Here's the announcement from the Vanderbilt Law School website:
Richard Nagareda, the David Daniels Allen Professor of Law and Director of the Cecil D. Branstetter Litigation and Dispute Resolution Program, died suddenly at his home on Friday, October 8.
Memorial arrangements are pending.
“Richard was a personal friend as well as an esteemed colleague, and those of us who were fortunate enough to know him and work with him for the past several years are devastated by his death,” Dean Chris Guthrie said. “The legal academy has lost a gifted scholar, and our students an extremely talented teacher. Our faculty members have lost a good friend and exemplary colleague, and his family a beloved husband, father and son."

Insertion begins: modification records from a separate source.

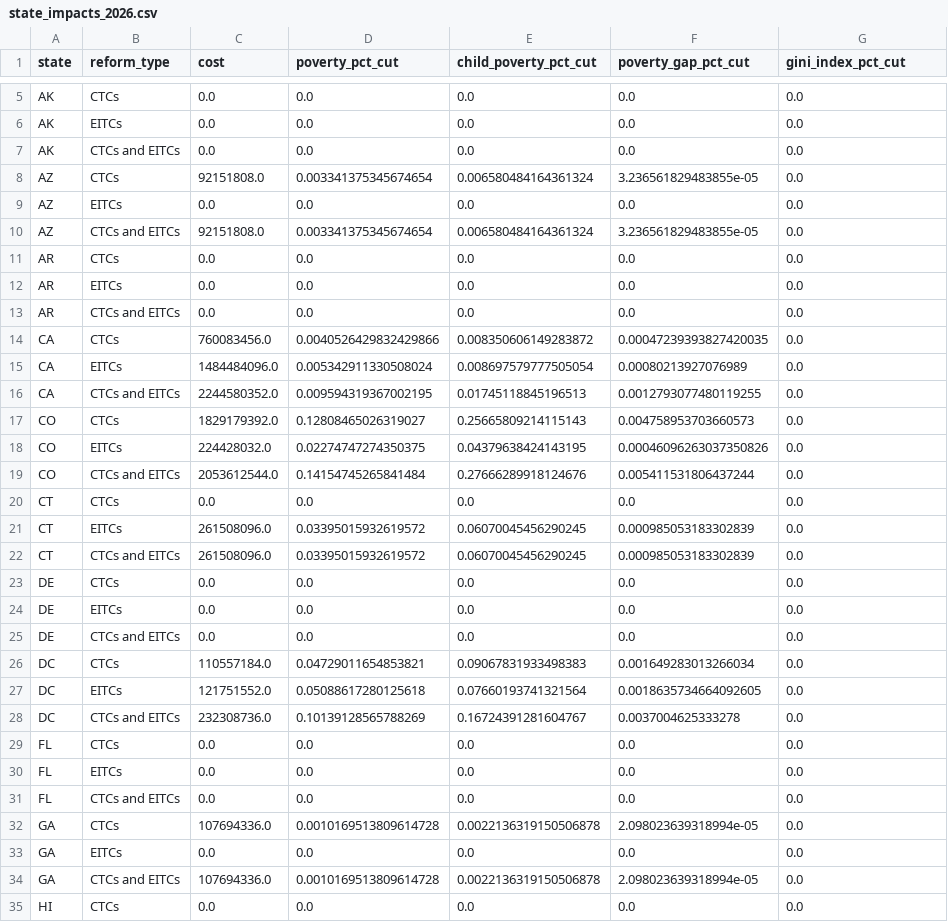
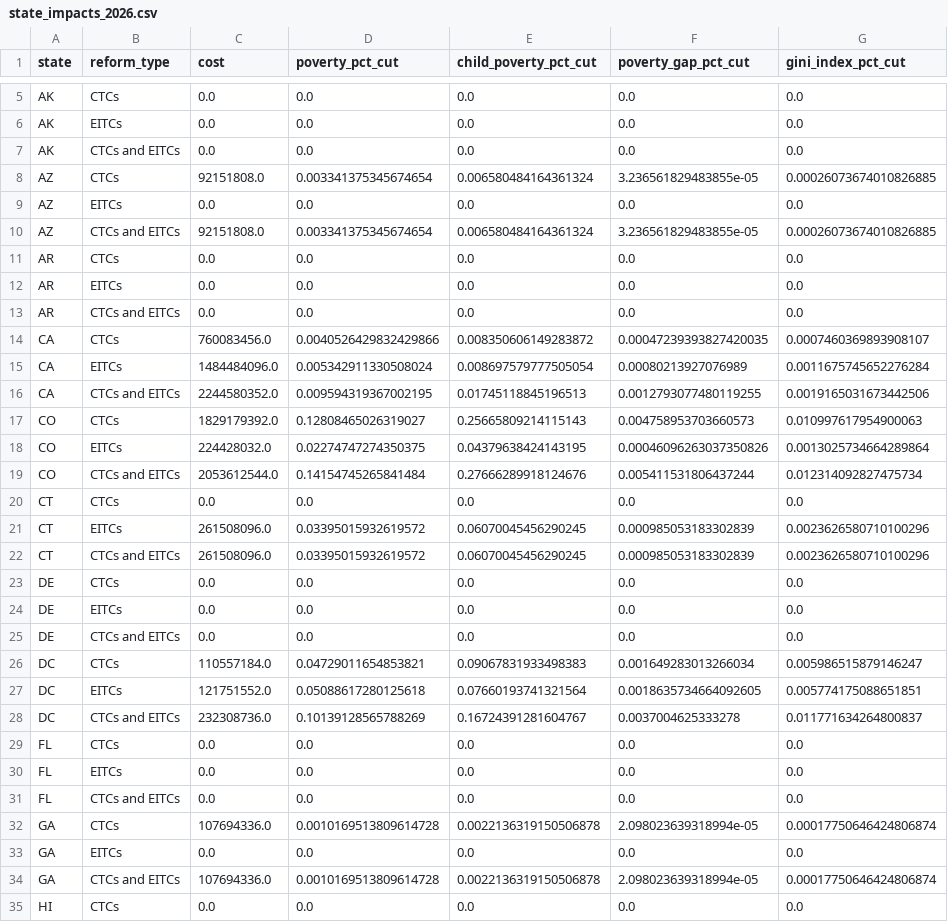
Before and after one commit to PolicyEngine/us-state-eitcs-ctcs, a CSV file: frontend/public/data/state_impacts_2026.csv, drawn as a sheet; only a part is shown, gaps mark what is left out; the diff covers the shown part only.

```diff
--- a/frontend/public/data/state_impacts_2026.csv
+++ b/frontend/public/data/state_impacts_2026.csv
@@ -7,5 +7,5 @@ AK,EITCs,0.0,0.0,0.0,0.0,0.0
 AK,CTCs and EITCs,0.0,0.0,0.0,0.0,0.0
-AZ,CTCs,92151808.0,0.003341375345674654,0.006580484164361324,3.236561829483855e-05,0.0
+AZ,CTCs,92151808.0,0.003341375345674654,0.006580484164361324,3.236561829483855e-05,0.00026073674010826885
 AZ,EITCs,0.0,0.0,0.0,0.0,0.0
-AZ,CTCs and EITCs,92151808.0,0.003341375345674654,0.006580484164361324,3.236561829483855e-05,0.0
+AZ,CTCs and EITCs,92151808.0,0.003341375345674654,0.006580484164361324,3.236561829483855e-05,0.00026073674010826885
 AR,CTCs,0.0,0.0,0.0,0.0,0.0
@@ -13,11 +13,11 @@ AR,EITCs,0.0,0.0,0.0,0.0,0.0
 AR,CTCs and EITCs,0.0,0.0,0.0,0.0,0.0
-CA,CTCs,760083456.0,0.0040526429832429866,0.008350606149283872,0.00047239393827420035,0.0
-CA,EITCs,1484484096.0,0.005342911330508024,0.008697579777505054,0.00080213927076989,0.0
-CA,CTCs and EITCs,2244580352.0,0.009594319367002195,0.01745118845196513,0.0012793077480119255,0.0
-CO,CTCs,1829179392.0,0.12808465026319027,0.25665809214115143,0.004758953703660573,0.0
-CO,EITCs,224428032.0,0.02274747274350375,0.04379638424143195,0.00046096263037350826,0.0
-CO,CTCs and EITCs,2053612544.0,0.14154745265841484,0.27666289918124676,0.005411531806437244,0.0
+CA,CTCs,760083456.0,0.0040526429832429866,0.008350606149283872,0.00047239393827420035,0.0007460369893908107
+CA,EITCs,1484484096.0,0.005342911330508024,0.008697579777505054,0.00080213927076989,0.0011675745652276284
+CA,CTCs and EITCs,2244580352.0,0.009594319367002195,0.01745118845196513,0.0012793077480119255,0.0019165031673442506
+CO,CTCs,1829179392.0,0.12808465026319027,0.25665809214115143,0.004758953703660573,0.010997617954900063
+CO,EITCs,224428032.0,0.02274747274350375,0.04379638424143195,0.00046096263037350826,0.0013025734664289864
+CO,CTCs and EITCs,2053612544.0,0.14154745265841484,0.27666289918124676,0.005411531806437244,0.012314092827475734
 CT,CTCs,0.0,0.0,0.0,0.0,0.0
-CT,EITCs,261508096.0,0.03395015932619572,0.06070045456290245,0.000985053183302839,0.0
-CT,CTCs and EITCs,261508096.0,0.03395015932619572,0.06070045456290245,0.000985053183302839,0.0
+CT,EITCs,261508096.0,0.03395015932619572,0.06070045456290245,0.000985053183302839,0.0023626580710100296
+CT,CTCs and EITCs,261508096.0,0.03395015932619572,0.06070045456290245,0.000985053183302839,0.0023626580710100296
 DE,CTCs,0.0,0.0,0.0,0.0,0.0
@@ -25,5 +25,5 @@ DE,EITCs,0.0,0.0,0.0,0.0,0.0
 DE,CTCs and EITCs,0.0,0.0,0.0,0.0,0.0
-DC,CTCs,110557184.0,0.04729011654853821,0.09067831933498383,0.001649283013266034,0.0
-DC,EITCs,121751552.0,0.05088617280125618,0.07660193741321564,0.0018635734664092605,0.0
-DC,CTCs and EITCs,232308736.0,0.10139128565788269,0.16724391281604767,0.0037004625333278,0.0
+DC,CTCs,110557184.0,0.04729011654853821,0.09067831933498383,0.001649283013266034,0.005986515879146247
+DC,EITCs,121751552.0,0.05088617280125618,0.07660193741321564,0.0018635734664092605,0.005774175088651851
+DC,CTCs and EITCs,232308736.0,0.10139128565788269,0.16724391281604767,0.0037004625333278,0.011771634264800837
 FL,CTCs,0.0,0.0,0.0,0.0,0.0
@@ -31,5 +31,5 @@ FL,EITCs,0.0,0.0,0.0,0.0,0.0
 FL,CTCs and EITCs,0.0,0.0,0.0,0.0,0.0
-GA,CTCs,107694336.0,0.0010169513809614728,0.0022136319150506878,2.098023639318994e-05,0.0
+GA,CTCs,107694336.0,0.0010169513809614728,0.0022136319150506878,2.098023639318994e-05,0.00017750646424806874
 GA,EITCs,0.0,0.0,0.0,0.0,0.0
-GA,CTCs and EITCs,107694336.0,0.0010169513809614728,0.0022136319150506878,2.098023639318994e-05,0.0
+GA,CTCs and EITCs,107694336.0,0.0010169513809614728,0.0022136319150506878,2.098023639318994e-05,0.00017750646424806874
 HI,CTCs,0.0,0.0,0.0,0.0,0.0
```
Also changed, not shown: 68 edited cells elsewhere in this file, frontend/public/data/state_impacts_2024.csv, frontend/public/data/state_impacts_2025.csv, 3 other files.
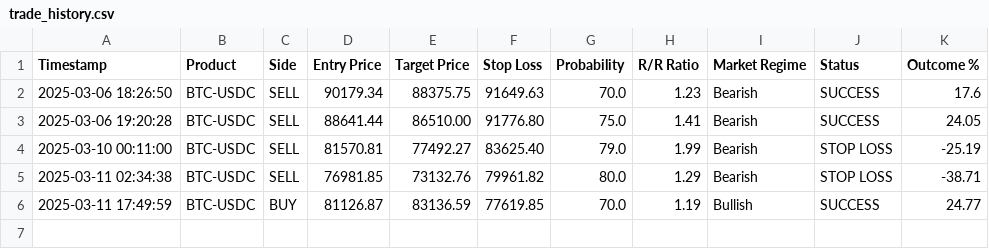
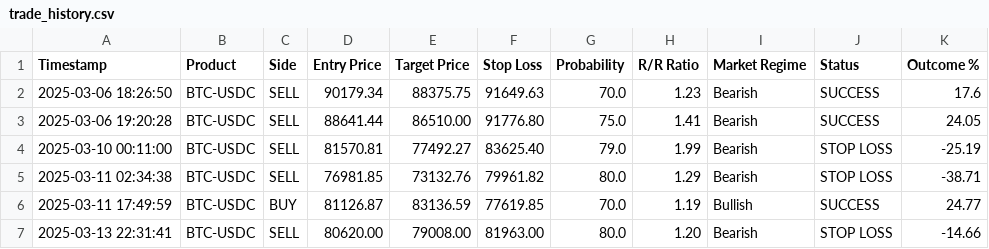
Before and after one commit to spirosrap/crypto-finance, a CSV file: trade_history.csv, drawn as a sheet.

```diff
--- a/trade_history.csv
+++ b/trade_history.csv
@@ -6 +6,2 @@ Timestamp,Product,Side,Entry Price,Target Price,Stop Loss,Probability,R/R Ratio,
 2025-03-11 17:49:59,BTC-USDC,BUY,81126.87,83136.59,77619.85,70.0,1.19,Bullish,SUCCESS,24.77
+2025-03-13 22:31:41,BTC-USDC,SELL,80620.00,79008.00,81963.00,80.0,1.20,Bearish,STOP LOSS,-14.66
```
Also changed, not shown: automated_trades.csv.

Professor Nagareda is survived by his wife, his son and his mother.
Those of us in the field of complex litigation will always have the insights Richard gave us, but we wish we could look forward to his next work, we will miss his voice at meetings and conferences, and we will miss him as a friend.